For Muse’s Resistance tour, which spent almost two years on the road, the complexity of the stage design was made more complicated by the sheer scale of the set. Stageco produced the steel sub structure of the stage, and Brilliant Stages fabricated the new one. “When I received the drawings over e-mail, I think I wrote back that they were on to something good and I liked it!” De Decker laughed. “It’s a very unbalanced structure because it’s a lot higher and heavier in the central overhang than at the sides. Most of the time we try to reduce the weight in the overhang in the cantilever, but here the further the cantilever goes up, the more it is loaded, so it’s the other way round.”
Due to the need to angle the steel truss into a forced perspective, it meant that the Stageco crew had to adopt a construction technique never used before in the build of any of its stages.

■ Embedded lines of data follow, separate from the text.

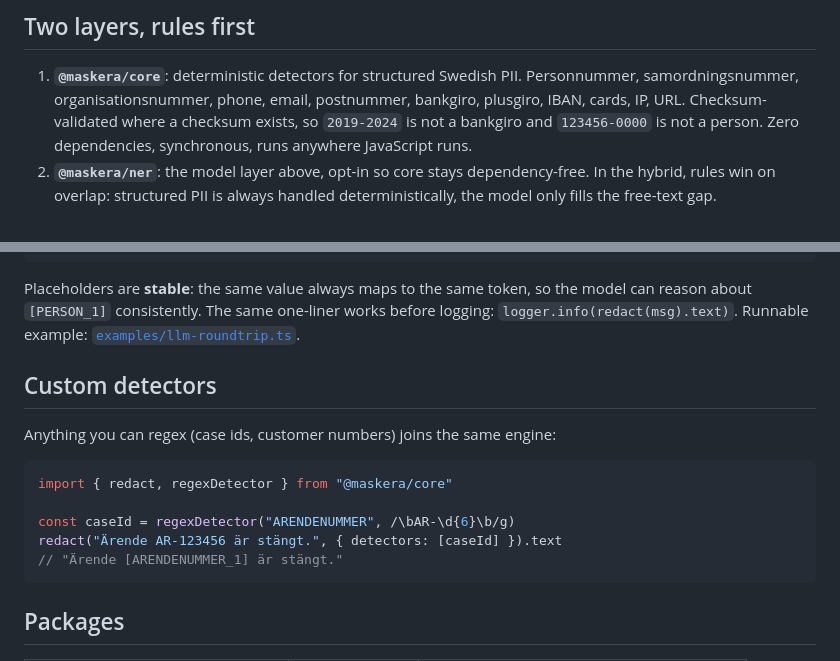
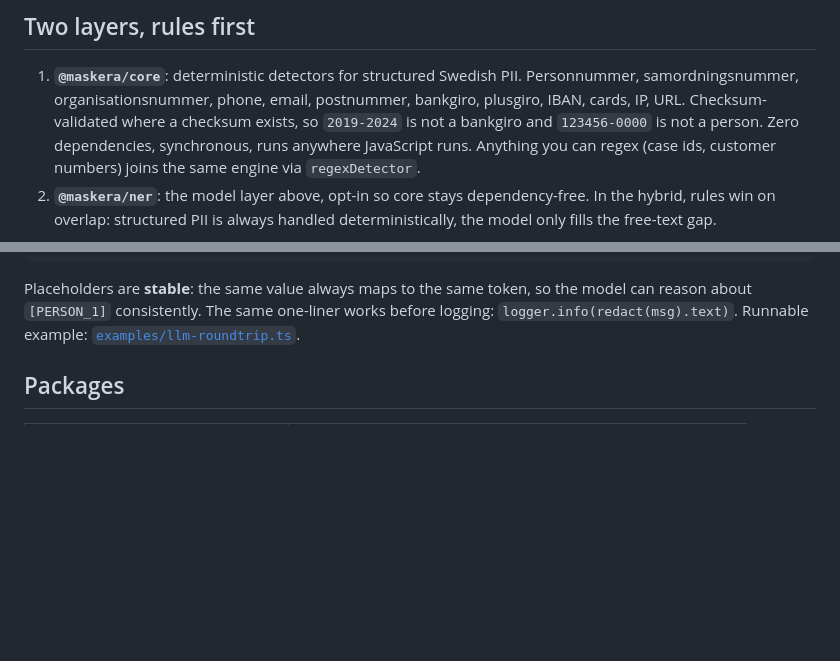
Before and after one commit to joelhagvall/maskera, a Markdown page: README.md, 2 parts joined by grey strips. GitHub-like rendering; blank space fills up the shorter version.

````diff
--- a/README.md
+++ b/README.md
@@ -54,7 +54,8 @@ and a leak-rate ceiling.
    postnummer, bankgiro, plusgiro, IBAN, cards, IP, URL. Checksum-validated
    where a checksum exists, so `2019-2024` is not a bankgiro and
    `123456-0000` is not a person. Zero dependencies, synchronous, runs
-   anywhere JavaScript runs.
+   anywhere JavaScript runs. Anything you can regex (case ids, customer
+   numbers) joins the same engine via `regexDetector`.
 2. **`@maskera/ner`**: the model layer above, opt-in so core stays
    dependency-free. In the hybrid, rules win on overlap: structured PII is
    always handled deterministically, the model only fills the free-text gap.
@@ -78,18 +79,6 @@ Placeholders are **stable**: the same value always maps to the same token, so
 the model can reason about `[PERSON_1]` consistently. The same one-liner works
 before logging: `logger.info(redact(msg).text)`. Runnable example:
 [`examples/llm-roundtrip.ts`](examples/llm-roundtrip.ts).
-
-## Custom detectors
-
-Anything you can regex (case ids, customer numbers) joins the same engine:
-
-```ts
-import { redact, regexDetector } from "@maskera/core"
-
-const caseId = regexDetector("ARENDENUMMER", /\bAR-\d{6}\b/g)
-redact("Ärende AR-123456 är stängt.", { detectors: [caseId] }).text
-// "Ärende [ARENDENUMMER_1] är stängt."
-```
 
 ## Packages
 
````
Also changed, not shown: docs/PRODUCTION.md (+4 -2 lines), packages/ner/README.md (+7 -3 lines).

Explained De Decker: “We had a tower with a hydraulic cylinder in it that was used as a temporary support for the cantilever so we could adjust the position of the cantilever while we were building it and de-rigging it, to reduce the stress on the joins. It’s nothing new, you see it a lot in construction and bridge building, but it’s the first time I’ve seen it in a Stageco structure.”
Brilliant Stages worked in conjunction with De Decker and Koen Peters of Stageco to marry together the sub-structure and adorning set. The overall stadium set consists of a 62 metre long video canopy, suspended ceiling grid and off-stage rear fascias, and a tracking B-stage with inset revolving scissor lift.
More recently, it was Take That’s Progress Live tour, which Stageco completed, using 14 trucks to transport 300 tonnes of steel. Said De Decker: “Usually, it takes a year for a big bespoke stage to be finalised, but Take That was an unusual case; it took seven months from scratch to build the stage for about 40 shows.” The bespoke stage was created for shows across the UK and Europe between May 27 and July 29 this year.
De Decker planned the custom built stage in consultation with the Progress Live tour’s Production Manager Chris Vaughan, Show Designer Es Devlin and Technical Designer Malcolm Birkett.
The structure carried extensive technology, production and scenic elements that included a giant 60ft mechanical robot called Om and a giant ‘Big Man’ who appeared to have his arms around the entire performance area, framed the main stage system. For this, a 28 metre high central tower to carry the ‘Big Man’s’ head and two side towers for his hands as well as PA and video systems were created.
To hold the impressive curved bridge that weighed in at 20 tonnes, Stageco’s engineers incorporated 5 metre long custom built headers into the stage, which along with the side towers also supported further weight from video screens, lighting, performers and water effects within the show.
Measurement and marking out of the stage foundations at each venue was critical to the build success, needing to be accurate to the millimetre to ensure the coming together of the moving scenic parts.
Since August this year, Stageco has been supplying its Super Roof for the outdoor events on George Michael’s Symphonica tour throughout Europe; including the singer’s first ever gig in Croatia to 12,000 fans.
The future for De Decker is a constant adventure into new challenges, bespoke stages and jaw-dropping construction. For Stageco as a whole, it’s just as the company ethos states: If you can imagine it, we can build it.